Instructions for the task: For every line in the data below that contains "direction", copy the line.

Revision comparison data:
◇ ◇ ◇ ◇

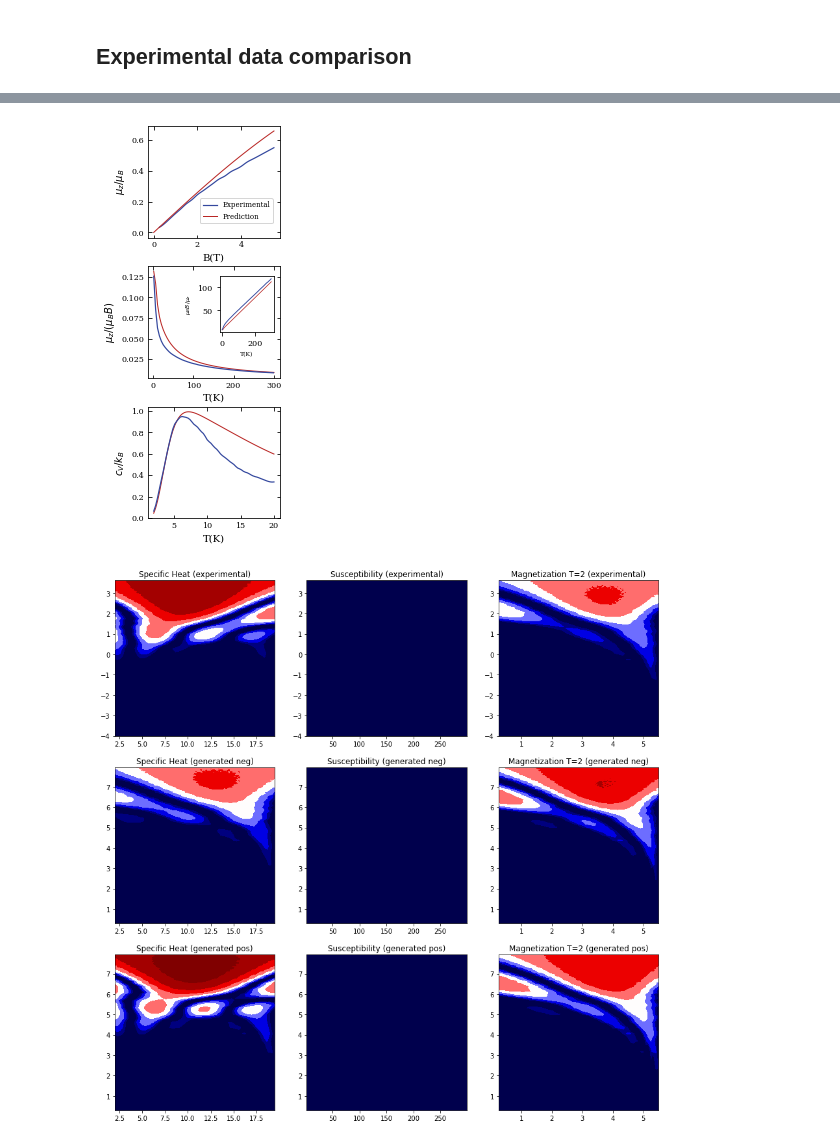
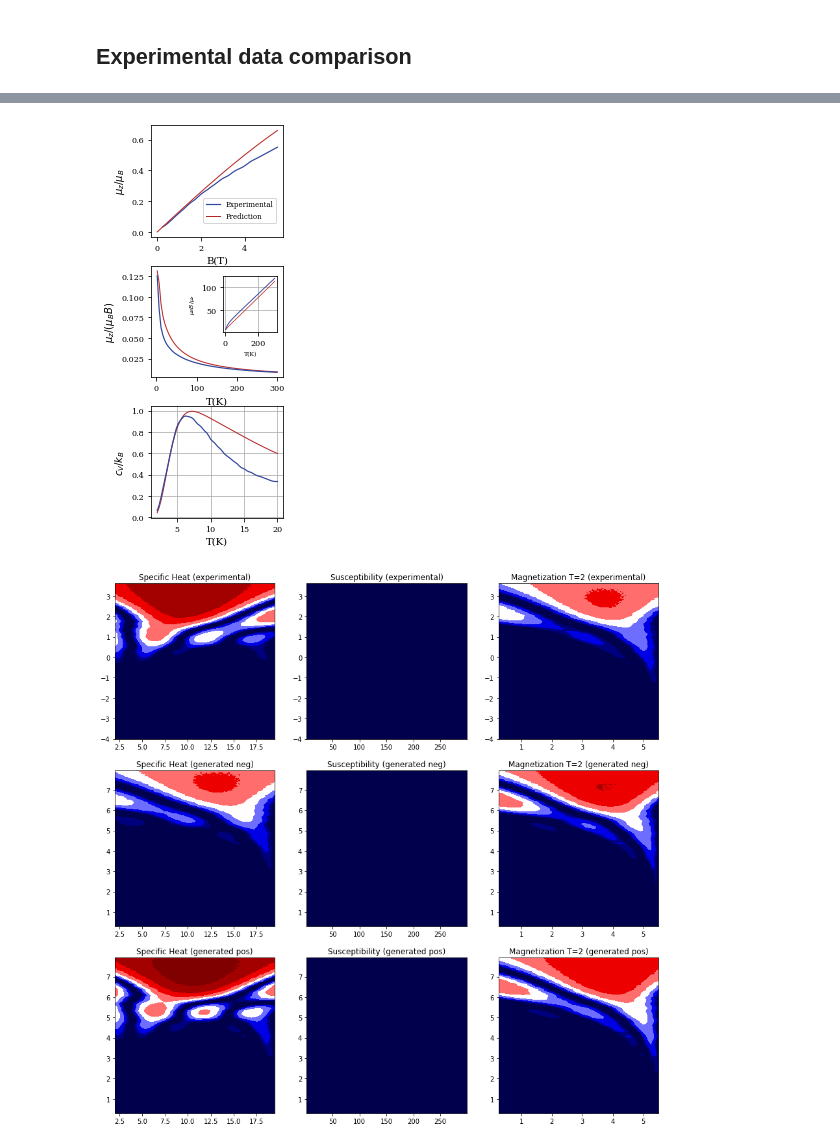
Before and after one commit to Orth-Research/ml_cr, a Jupyter notebook: TrainingData_C4v_4/Experimental_network_C4v_4.ipynb, the cells around one changed output, grey strips where cells are left out. Drawn from its saved outputs; the diff is of its cells as text; code cells hidden in the pictures.

```diff
--- a/TrainingData_C4v_4/Experimental_network_C4v_4.ipynb
+++ b/TrainingData_C4v_4/Experimental_network_C4v_4.ipynb
@@ -657,10 +661,10 @@ plt.rc('xtick', labelsize=8)
 plt.rc('ytick', labelsize=8)
 plt.rc('axes', labelsize=8)
 plt.tight_layout()
-
-for i in range(3):
-    ax[i].xaxis.set_tick_params(which='major', direction='in', top='on')
-    ax[i].yaxis.set_tick_params(which='major', direction='in', right='on')
+plt.grid()
+# for i in range(3):
+    # ax[i].xaxis.set_tick_params(which='major', direction='in', top='on')
+    # ax[i].yaxis.set_tick_params(which='major', direction='in', right='on')
 
 # ax[2].plot(np.array(exp_out_neg[1])[:,:,0].flatten(), np.array(exp_out_neg[1])[:,:,1].flatten(), c='r', linewidth=1)
 ax[2].plot(np.array(exp_out_pos[1])[:,:,0].flatten(), np.array(exp_out_pos[1])[:,:,1].flatten(), c='#b92725', linewidth=1)
@@ -675,35 +679,35 @@ ax[1].plot(chi_c_x, chi_c, c='#34489e', linewidth=1.2) # susc
 ax[1].set_xlabel('T(K)', fontsize=10)
 ax[1].set_ylabel('$\mu_z/(\mu_B B)$', fontsize=10)
 # ax[1].set_title('Susceptibility, [0,0,1] direction', fontsize=12)
 
 ax[0].plot(mag_c_x, mag_c, c='#34489e', linewidth=1.2, label='Experimental') # susc
 ax[0].set_xlabel('B(T)', fontsize=10)
 ax[0].plot(np.array(exp_out_pos[3])[:,:,0,0].flatten(), np.array(exp_out_pos[3])[:,:,0,2].flatten(), c='#b92725', linewidth=1, label="Prediction")
 # ax[0].plot(np.array(exp_out_neg[3])[:,:,0,0].flatten(), np.array(exp_out_neg[3])[:,:,0,2].flatten(), c='r', linewidth=1, label='Negative')
 ax[0].set_ylabel('$\mu_z/\mu_B$', fontsize=10)
 # ax[2].set_title('Magnetization at 2K, [0,0,1] direction', fontsize=12)
 
 plt.rc('axes', linewidth=0.8)
 ax2 = plt.axes([0.57, 0.49, 0.30, 0.13])
 ax2.plot(np.array(exp_out_pos[2])[:,:,0].flatten(), 1/np.array(exp_out_pos[2])[:,:,1].flatten(), c='#b92725', label='Prediction', linewidth=0.7)
 # ax2.plot(np.array(exp_out_neg[2])[:,:,0].flatten(), 1/np.array(exp_out_neg[2])[:,:,1].flatten(), c='r', label='Negative', linewidth=0.7)
 ax2.plot(chi_c_x, 1/chi_c, c='#34489e', linewidth=0.9) # inverse chi
 ax2.set_ylabel('$\mu_B B/\mu_z$', fontsize=6)
 ax2.set_xlabel('T(K)', fontsize=6)
 # ax2.set_ylim([0, 160])
 
 
 # plt.text(0.47, 0.08, "(a)", transform=ax[0].transAxes)
 # plt.text(0.47, 0.84, "(b)", transform=ax[1].transAxes)
 # plt.text(0.47, 0.84, "(c)", transform=ax[2].transAxes)
-
+plt.grid()
 ax[0].legend(bbox_to_anchor=(0.67,0.24), loc='center', framealpha=0.8, fontsize=7)
 # ax[1].legend(loc='middle right', framealpha=1)
 plt.savefig('C4v_4_experimental_results.png', dpi=300, transparent=False, bbox_inches='tight')
 
 plt.show()
 # %% [output]
-[figure, old version]
+[figure, new version]
 # %%
 scale = np.linspace(1, 200, 64)
 levels = [0.0625, 0.125, 0.25, 0.5, 1, 2, 4, 8]
```
Also changed, not shown: parts of 6 cells of this notebook, 8 other files.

◇ ◇ ◇ ◇

Result of this exercise:
-    ax[i].xaxis.set_tick_params(which='major', direction='in', top='on')
-    ax[i].yaxis.set_tick_params(which='major', direction='in', right='on')
+    # ax[i].xaxis.set_tick_params(which='major', direction='in', top='on')
+    # ax[i].yaxis.set_tick_params(which='major', direction='in', right='on')
 # ax[1].set_title('Susceptibility, [0,0,1] direction', fontsize=12)
 # ax[2].set_title('Magnetization at 2K, [0,0,1] direction', fontsize=12)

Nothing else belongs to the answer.